If you bounce off a colored ceiling or walls then you got the color cast to deal with. Anything you use to modify light will cause a loss of light so anything you use you will have to do a FEC to make up for the light loss...

Unless I'm mistaken, this is the point of E-TTL. It makes the calculations for you so no adjustment of FEC is needed.

Titus213
27th of June 2008 (Fri), 17:13
Unless I'm mistaken, this is the point of E-TTL. It makes the calculations for you so no adjustment of FEC is needed.

Partly right - it makes the calculation for you so that's not the reason for FEC. You do use FEC depending on your subject - white wedding gowns need different light than black tuxedos...

But you are correct about E-TTL calculating it for you.

PhotosGuy
28th of June 2008 (Sat), 10:35
You do use FEC depending on your subject - white wedding gowns need different light than black tuxedos... Yes. Photographers are supposed to think? Meters don't. They go by what the software geeks at Canon programmed them to guestimate what you're pointing the camera at.

daduls
28th of June 2008 (Sat), 12:19
You do use FEC depending on your subject - white wedding gowns need different light than black tuxedos...



So in a perfect world, if shooting the gown/tux combo above you would use your gray card to create a custom white balance based on available light sources and then take your shots?
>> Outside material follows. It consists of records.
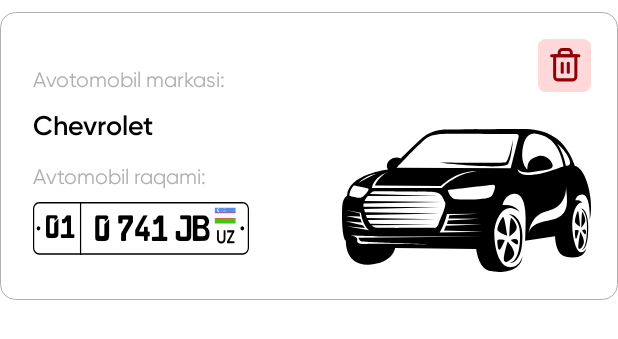
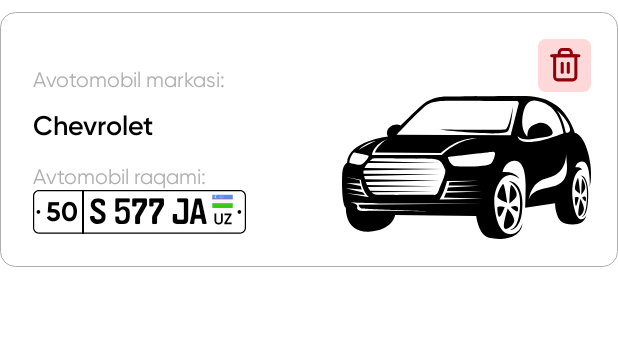
Before and after one commit to Dostonjon8081/forRuslan, an Android app: the layout item_rv_home_fragment_twoo.xml on its own in the app's theme, with its tools: preview values and no code run, on a phone screen of 412 x 824 dp. Shown: the top 339 px of the screen. Run offline under Robolectric (Android 15) with nearby library versions, the phone set to English and light mode, and no system bars.

Commit message:
number plate done

```diff
--- a/app/src/main/res/drawable/ic_number_plate_.xml
+++ b/app/src/main/res/drawable/ic_number_plate_.xml
@@ -15,9 +15,6 @@
       android:fillColor="#000000"/>
   <path
       android:pathData="M128.608,16.478L125.425,21.495H128.689V22.61H123.976V21.647L127.159,16.63H124.047V15.515H128.608V16.478Z"
-      android:fillColor="#000000"/>
-  <path
-      android:pathData="M30,0H30.78V28.847H30V0Z"
       android:fillColor="#000000"/>
   <path
       android:pathData="M4.678,14.424C4.678,15.07 4.154,15.593 3.508,15.593C2.862,15.593 2.339,15.07 2.339,14.424C2.339,13.778 2.862,13.254 3.508,13.254C4.154,13.254 4.678,13.778 4.678,14.424Z"
--- /dev/null
+++ b/app/src/main/res/drawable/ic_person.xml
@@ -0,0 +1,5 @@
+<vector android:height="24dp" android:tint="#989898"
+    android:viewportHeight="24" android:viewportWidth="24"
+    android:width="24dp" xmlns:android="http://schemas.android.com/apk/res/android">
+    <path android:fillColor="@android:color/white" android:pathData="M12,2c-4.97,0 -9,4.03 -9,9 0,4.17 2.84,7.67 6.69,8.69L12,22l2.31,-2.31C18.16,18.67 21,15.17 21,11c0,-4.97 -4.03,-9 -9,-9zM12,4c1.66,0 3,1.34 3,3s-1.34,3 -3,3 -3,-1.34 -3,-3 1.34,-3 3,-3zM12,18.3c-2.5,0 -4.71,-1.28 -6,-3.22 0.03,-1.99 4,-3.08 6,-3.08 1.99,0 5.97,1.09 6,3.08 -1.29,1.94 -3.5,3.22 -6,3.22z"/>
+</vector>
--- a/app/src/main/res/layout/item_rv_home_fragment_twoo.xml
+++ b/app/src/main/res/layout/item_rv_home_fragment_twoo.xml
@@ -1,9 +1,9 @@
 <?xml version="1.0" encoding="utf-8"?>
 <androidx.constraintlayout.widget.ConstraintLayout xmlns:android="http://schemas.android.com/apk/res/android"
     xmlns:app="http://schemas.android.com/apk/res-auto"
+    xmlns:tools="http://schemas.android.com/tools"
     android:layout_width="match_parent"
     android:layout_height="wrap_content"
-    xmlns:tools="http://schemas.android.com/tools"
     android:layout_marginTop="8dp"
     android:background="@drawable/background_white_gray_stoke"
     android:padding="8dp">
@@ -84,46 +84,56 @@
             android:layout_width="match_parent"
             android:layout_height="wrap_content"
             android:fontFamily="@font/gilroy_regular"
+            android:maxLines="1"
             android:paddingTop="14dp"
             android:text="@string/avtomobil_raqami"
             android:textColor="@color/gray" />
 
-
         <androidx.appcompat.widget.LinearLayoutCompat
             android:layout_width="wrap_content"
-            android:layout_height="match_parent"
-            android:layout_marginTop="8dp"
-            android:layout_marginBottom="8dp"
-            android:background="@drawable/ic_number_plate_">
+            android:layout_height="wrap_content"
+            android:background="@drawable/ic_number_plate_"
+            android:orientation="horizontal"
+            app:divider="@color/black"
+            app:showDividers="middle">
 
             <androidx.appcompat.widget.AppCompatTextView
                 android:id="@+id/rv_item_car_numbe"
-                android:layout_width="match_parent"
+                android:layout_width="wrap_content"
                 android:layout_height="match_parent"
-                android:fontFamily="@font/cargo2"
-                android:padding="4dp"
-                android:textSize="16sp"
-                android:paddingTop="10dp"
-                tools:text=" 01"
-                android:textColor="@color/black"/>
+                android:layout_gravity="center"
+                android:fontFamily="@font/gilroy_bold"
+                android:gravity="center"
+                android:paddingStart="8dp"
+                android:paddingEnd="4dp"
+                android:textAlignment="center"
+                android:textColor="@color/black"
+                android:textSize="18sp"
+                app:autoSizeTextType="uniform"
+                tools:text="50" />
 
-<!--            app:autoSizePresetSizes="@array/text_size_"-->
-<!--            app:autoSizeTextType="uniform"-->
+            <View
+                android:layout_width="1dp"
+                android:layout_height="29dp"
+                android:background="@color/black" />
+
             <androidx.appcompat.widget.AppCompatTextView
                 android:id="@+id/rv_item_car_number"
                 android:layout_width="wrap_content"
                 android:layout_height="match_parent"
-                android:fontFamily="@font/cargo2"
-                android:maxLines="1"
-                android:padding="4dp"
+                android:layout_gravity="start"
+                android:fontFamily="@font/gilroy_bold"
+                android:gravity="start|center_vertical"
+                android:paddingStart="4dp"
+                android:paddingEnd="26dp"
+                android:textAlignment="textStart"
+
+                android:textColor="@color/black"
                 android:textSize="18sp"
-                android:layout_marginEnd="22dp"
-                android:paddingTop="10dp"
-                tools:text=" 0 741 JB"
-                android:textColor="@color/black" />
+                app:autoSizeTextType="uniform"
+                app:fontFamily="@font/cargo2"
+                tools:text="S 577 JA" />
 
-<!--            app:autoSizePresetSizes="@array/text_size"-->
-<!--            app:autoSizeTextType="uniform"-->
         </androidx.appcompat.widget.LinearLayoutCompat>
     </androidx.appcompat.widget.LinearLayoutCompat>
 
```
Also changed, not shown: app/src/main/java/com/softdata/dyhxx/core_fragment/home/CarRvAdapter.kt (+17 -5 lines), app/src/main/res/layout/fragment_account.xml (+6 -4 lines).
Titus213
28th of June 2008 (Sat), 13:21
So in a perfect world, if shooting the gown/tux combo above you would use your gray card to create a custom white balance based on available light sources and then take your shots?

No, it's the bride's day. I would expose for the gown and let the groom be dark. But don't confuse white balance with exposure. Color and light.

martinsmith
1st of July 2008 (Tue), 14:10
Partly right - it makes the calculation for you so that's not the reason for FEC. You do use FEC depending on your subject - white wedding gowns need different light than black tuxedos...

But you are correct about E-TTL calculating it for you.
I wasn't talking about adjustments for clothing, backgrounds and so on and I don't know where that came from. I was just pointing out that light modifiers don't need FEC adjustment.

As for weddings, I think it should be law for bride and groom to wear only light grey. lol!

Titus213
1st of July 2008 (Tue), 14:24
I wasn't talking about adjustments for clothing, backgrounds and so on and I don't know where that came from. I was just pointing out that light modifiers don't need FEC adjustment.

As for weddings, I think it should be law for bride and groom to wear only light grey. lol!

Now there is an idea I could get behind. Or at least make it mandatory that the bride and groom and wedding party dress in the same color.....:lol:

Wilt
1st of July 2008 (Tue), 16:02
Now there is an idea I could get behind. Or at least make it mandatory that the bride and groom and wedding party dress in the same color.....:lol:

...18% gray!

poloman
1st of July 2008 (Tue), 17:33
With a white and black square strategically placed!